G-10 is one of the most popular knife handle materials today, in the man-made category. It is essentially an epoxy-filled woven glass fiber. Plainly speaking, that means that it is tough. Almost untouchable in everyday situations. Temperature changes and chemicals have no effect on it, and it can also be tinted into different colors.
This is a synthetic replacement for rubber, made by Kraton. Kraton material is elastic at its core, and it provides the kind of flexibility and abilities of natural rubber, but – unlike regular rubber – it has resistance to heat, cold, and chemicals, making it a perfect handle for many kinds of knives.
Micarta is the name given to a composite of linen, canvas, or paper that is impregnated with epoxy resin (polymer) and formed into sheets or blocks. Often used in knife handles, it is lightweight, durable and very appealing aesthetically and visually. It is very versatile, and can take on different appearances and textures.
Natural materials such as bone, leather, mother of pearl, and abalone. Some handles are made of wood and stones that are suitable for making handles. Natural material are also very commonly used to one-up a pre-existing handle.
Nishijin Glass Fiber
Harking back to the distinctive patterns of traditional Japanese nishijin woven textiles, this material is very similar to carbon fiber. Strong and rigid.
Peel-Ply Carbon Fiber
This is very similar to regular carbon fiber, but with an extra feature. During the manufacturing process, a textured protective layer is bonded to the handle’s surface. After the production of the handle is finished, the protective layer is peeled off, revealing a non-slip, high-traction texture which works very well as a handle.
This is a well-known material. Stainless steel is essentially a steel containing a minimum of 12% chromium. The chromium helps create a barrier which inhibits corrosion. This is what makes the steel resistant to corrosion, but not 100% immune to rust.
Titanium is used in many kinds of kitchenware. It is one of the most popular non-steel metals around. It is very lightweight, very strong, and very resistant to corrosion.

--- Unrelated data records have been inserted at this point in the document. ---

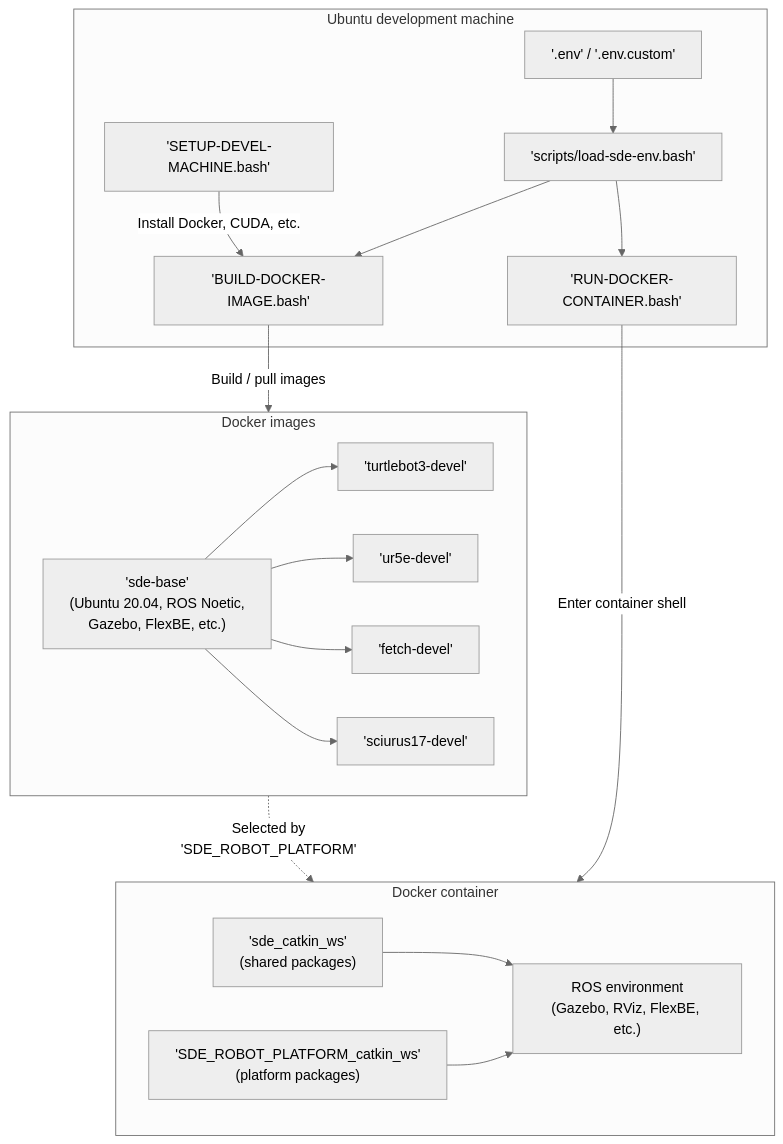
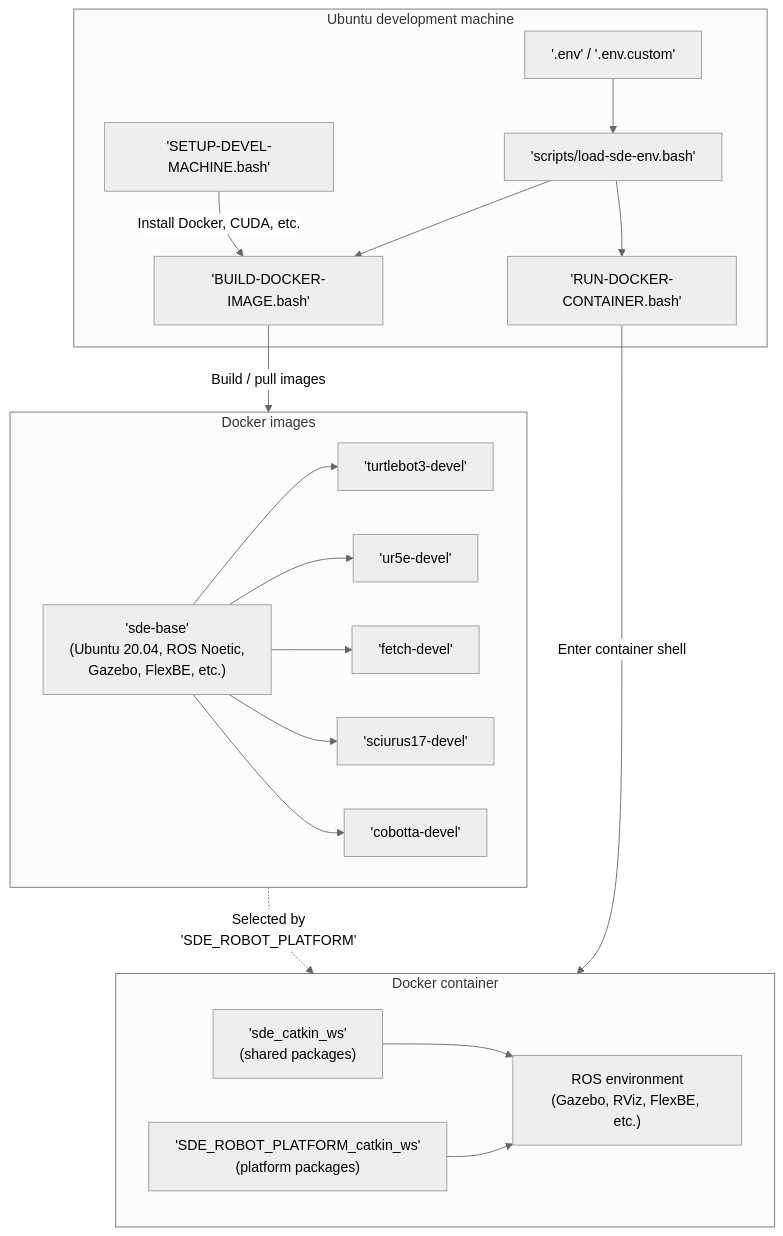
The diagram in README.md (openrosde/openrosde), drawn with Mermaid before and after one commit. The commit also changed other lines of this file and 27 other files, not shown here.

````diff
--- a/README.md
+++ b/README.md
@@ -44,42 +45,44 @@
 ```mermaid
 ---
 config:
   theme: neutral
 ---
 flowchart TD
     subgraph host["Ubuntu development machine"]
         env["'.env' / '.env.custom'"]
         loader["'scripts/load-sde-env.bash'"]
         setup["'SETUP-DEVEL-MACHINE.bash'"]
         build["'BUILD-DOCKER-IMAGE.bash'"]
         run["'RUN-DOCKER-CONTAINER.bash'"]
         env --> loader
         setup -->|"Install Docker, CUDA, etc."| build
         loader --> build
         loader --> run
     end
 
     subgraph images["Docker images"]
         base["'sde-base'<br/>(Ubuntu 20.04, ROS Noetic,<br/>Gazebo, FlexBE, etc.)"]
         turtlebot3["'turtlebot3-devel'"]
         ur5e["'ur5e-devel'"]
         base --> turtlebot3
         base --> ur5e
         fetch["'fetch-devel'"]
         base --> fetch
         sciurus17["'sciurus17-devel'"]
         base --> sciurus17
+        cobotta["'cobotta-devel'"]
+        base --> cobotta
     end
 
     subgraph container["Docker container"]
         shared["'sde_catkin_ws'<br/>(shared packages)"]
         platws["'SDE_ROBOT_PLATFORM_catkin_ws'<br/>(platform packages)"]
         rosenv["ROS environment<br/>(Gazebo, RViz, FlexBE, etc.)"]
         shared --> rosenv
         platws --> rosenv
     end
 
     build -->|"Build / pull images"| images
     images -.->|"Selected by<br/>'SDE_ROBOT_PLATFORM'"| container
     run -->|"Enter container shell"| container
 ```
````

One of Spyderco’s trademarks, which is used on several of Spyderco’s fiberglass-reinforced-nylon-handled knives. It is a continuous, waffle-like pattern of small squares with central divots. These provide resistance to slipping when gripped.
Spyderco has a wide range of knife handle materials, and their products can be purchased online as well as at the Spyderco outlet store in Colorado. Occasionally, there is a release one an older or discontinued model as a limited-edition Sprint Run. In Sprint Runs, a different handle material and treatment is sometimes used.
A fun thing about knife handles is that they are something which is also DIY-able. Not everyone has a way to forge a knife, but certain materials are acquirable. There is nothing quite like fashioning your own knife handle, or embellishing on an existing one.